176. Christianity is Stupid

“Speaking of Jesus and surrealism and full-on agit-prop satire, Christianity Is Stupid has to rate as one of Negativland‘s high water marks. I remember it being particularly useful roundabout Christmastime, 1987, peak of the so-called Winter of Hate observances. Which, I suppose, are best understood as the mirror opposite of 1967’s Summer of Love  observances, neither being exactly what they were advertising. In other words, there was more than little fear and loathing caught up in all that overhyped San Francisco hippie shit (even if some of it was no doubt wonderful); likewise, there were traces of peace and love to be found in massively the under-hyped Winter of Hate (even if much of was deliberately abysmal). And whatever was going down (or perhaps up), Christianity is Stupid has to stand as one of its key anthems, a record you generally played at people (as opposed to for them). It even caused a proper controversy, which still seems to be playing  out. And oh yeah, the whole damned album‘s a masterpiece. Assuming noise is your thing, interruption, interference.” (Philip Random)

Negativland-1987-posing

(image source)

Advertisements

389. the beauty of time is that it’s snowing [psychedelic B.B.]

This one’s found toward the end of side one of the first Steve Miller Band album which sort of stumbled out of freak scene San Francisco at a time when nobody at the business end of things really knew how to handle all the psychedelic weirdness, so they just got out of the way. Thank all gods for that. Because there are few better examples anywhere of just how delirious things were in those days. Songs broke down, evaporated into seagulls and drones, found some bluesy B.B. King riff, evolved into profound and visionary choruses, ended up getting titles that had nothing to do with anything you’d actually heard. Maybe you had to be there, but maybe we all were, in our way, and still are, we children of that madly accelerated past’s glowing future.

SteveMillerBand-1968

733. sing a simple song
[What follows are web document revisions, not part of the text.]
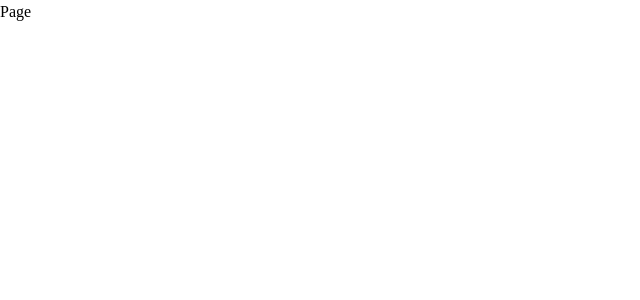
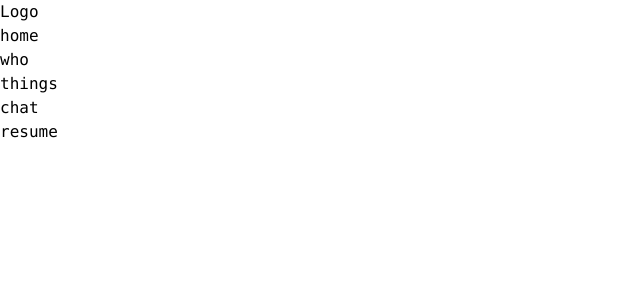
Before and after one commit to tomasanders/portfolio-site, a Next.js app: page / in a window 1280 px wide. Shown: the top 300 px of the page, without its empty margins (0-640 px from the left). Built offline with nearby package versions, Linux system fonts and the light colour scheme.

Commit message:
Added tailwind

```diff
--- /dev/null
+++ b/components/MobileNav.jsx
@@ -0,0 +1,16 @@
+export const MobileNav = () => {
+  return (
+    <header id="mobileNav">
+      <div className="nav__logo">Logo</div>
+      <nav>
+        <ul>
+          <li>home</li>
+          <li>who</li>
+          <li>things</li>
+          <li>chat</li>
+          <li>resume</li>
+        </ul>
+      </nav>
+    </header>
+  )
+}
--- a/package.json
+++ b/package.json
@@ -11,5 +11,10 @@
     "react-dom": "^18.2.0",
     "react-router-dom": "^6.4.4",
     "sass": "1.26.3"
+  },
+  "devDependencies": {
+    "autoprefixer": "^10.4.13",
+    "postcss": "^8.4.14",
+    "tailwindcss": "^3.2.4"
   }
 }
--- a/pages/_app.jsx
+++ b/pages/_app.jsx
@@ -1,4 +1,4 @@
-import '../styles.scss'
+import '../styles/globals.css';
 
 function MyApp({ Component, pageProps }) {
   return <Component {...pageProps} />
--- a/pages/index.jsx
+++ b/pages/index.jsx
@@ -1,15 +1,21 @@
 import Head from 'next/head';
-
+import { MobileNav } from '../components/MobileNav';
 
 export default function Home() {
   return (
-    <div className="app">
+    <>
       <Head>
+        <title>Tom Sanders - Portfolio</title>
         <meta name="description" content="Personal Website for Tom Sanders" />
+        <meta charset="UTF-8" />
+        <meta name="author" content="Tom Sanders" />
+        <meta name="viewport" content="width=device-width, initial-scale=1.0" />
         <link rel="icon" href="/favicon.ico" />
         <link rel="stylesheet" href="https://cdn.jsdelivr.net/gh/devicons/devicon@v2.15.1/devicon.min.css"></link>
       </Head>
-      Page
-    </div>
-  )
-}
+      <main>
+        <MobileNav />
+      </main>
+    </>
+  );
+};
--- /dev/null
+++ b/postcss.config.js
@@ -0,0 +1,6 @@
+module.exports = {
+  plugins: {
+    tailwindcss: {},
+    autoprefixer: {},
+  },
+}
--- a/styles.scss
+++ /dev/null
@@ -1,60 +0,0 @@
-// Palette
-$bg: #161616;
-$main: #C64A3A;
-$sub: #689775;
-$text: #FDFDFD;
-// End Palette
-
-// CSS Reset - joshwcomeau.com/css/custom-css-reset
-// 1. Use a more intuitive box-sizing model.
-*,
-*::before,
-*::after {
-  box-sizing: border-box;
-}
-// 2. Remove default margin.
-* {
-  margin: 0;
-}
-// 3. Allow percentage-based heights in the application.
-html,
-body {
-  height: 100%;
-}
-// 4. Add accessible line-height and improve text rendering.
-body {
-  line-height: 1.5;
-  -webkit-font-smoothing: antialiased;
-}
-// 5. Improve media defaults.
-img,
-picture,
-video,
-canvas,
-svg {
-  display: block;
-  max-width: 100%;
-}
-// 6. Remove built-in form typography styles.
-input,
-button,
-textarea,
-select {
-  font: inherit;
-}
-// 7. Avoid text overflows.
-p,
-h1,
-h2,
-h3,
-h4,
-h5,
-h6 {
-  overflow-wrap: break-word;
-}
-// 8. Create a root stacking context.
-#root,
-#__next {
-  isolation: isolate;
-}
-// End CSS Reset
--- /dev/null
+++ b/styles/globals.css
@@ -0,0 +1,9 @@
+@tailwind base;
+@tailwind components;
+@tailwind utilities;
+
+@layer base {
+  html {
+    @apply font-mono;
+  }
+}
--- /dev/null
+++ b/tailwind.config.js
@@ -0,0 +1,17 @@
+/** @type {import('tailwindcss').Config} */
+module.exports = {
+  content: [
+    "./pages/**/*.{js,ts,jsx,tsx}",
+    "./components/**/*.{js,ts,jsx,tsx}",
+  ],
+  theme: {
+    colors: {
+      'c-black': '#161616',
+      'c-red': '#C64A3A',
+      'c-green': '#689775',
+      'c-white': '#FDFDFD',
+    },
+    extend: {},
+  },
+  plugins: [],
+}
```
Also changed, not shown: 2 other files (tests, documents, lock files or other folders).
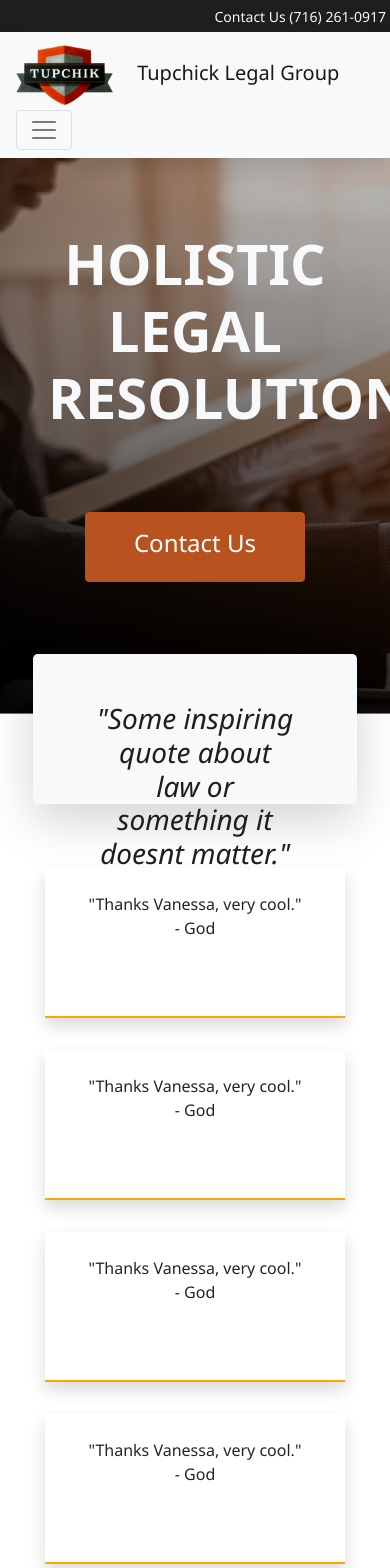
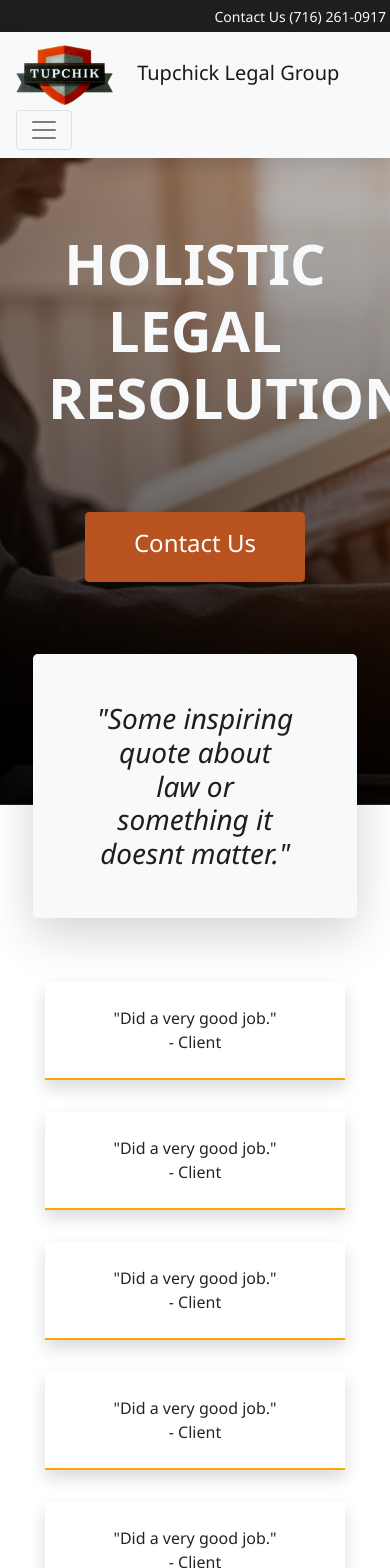
Before and after one commit to tupchiklegal/tupchiklegal, a Vue app: page /#/ in a window 390 px wide. Shown: the top 1568 px of the page. Built offline with nearby package versions, Linux system fonts and the light colour scheme.

Commit message:
clean text

```diff
--- a/src/components/Home.vue
+++ b/src/components/Home.vue
@@ -25,7 +25,7 @@
 
         <div class="row mt-5">
           <div class="col-sm-3"></div>
-          <div class="col-sm-6 bg-light rounded-lg shadow-lg" style="height: 150px;">
+          <div class="col-sm-6 bg-light rounded-lg shadow-lg" id="contact-display" style="height: 150px;">
             <div class="text-dark p-5">
                 <transition name="contact-transition"  enter-active-class="animated flipInX">
                   <component :is="contact"></component>
--- a/src/components/quote.vue
+++ b/src/components/quote.vue
@@ -1,6 +1,6 @@
 <template>
   <p class="quote shadow m-3 p-4 text-center">
-    "Thanks Vanessa, very cool." <br>	- God
+    "Did a very good job." <br>	- Client
   </p>
 </template>
 
@@ -10,6 +10,5 @@
   display: inline-block;
   border-bottom: 2px solid orange;
   width: 300px;
-  height: 150px;
 }
 </style>
--- a/src/css/style.scss
+++ b/src/css/style.scss
@@ -32,3 +32,9 @@ footer {
     color: rgb(113, 117, 121);
     text-align: center;
 }
+
+@include media-breakpoint-down(md) {
+    #contact-display {
+        height: auto !important;
+    }
+}
```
In which Sly + the Family Stone remind us that there was once a time in which all of life’s travails could be reconciled by the singing of a simple song. That’s what the mid-late 1960s were like apparently, particularly if you were in San Francisco, hanging with all the beautiful people, doing all the beautiful drugs, and you had the funk.

Sly+FamilyStone-1968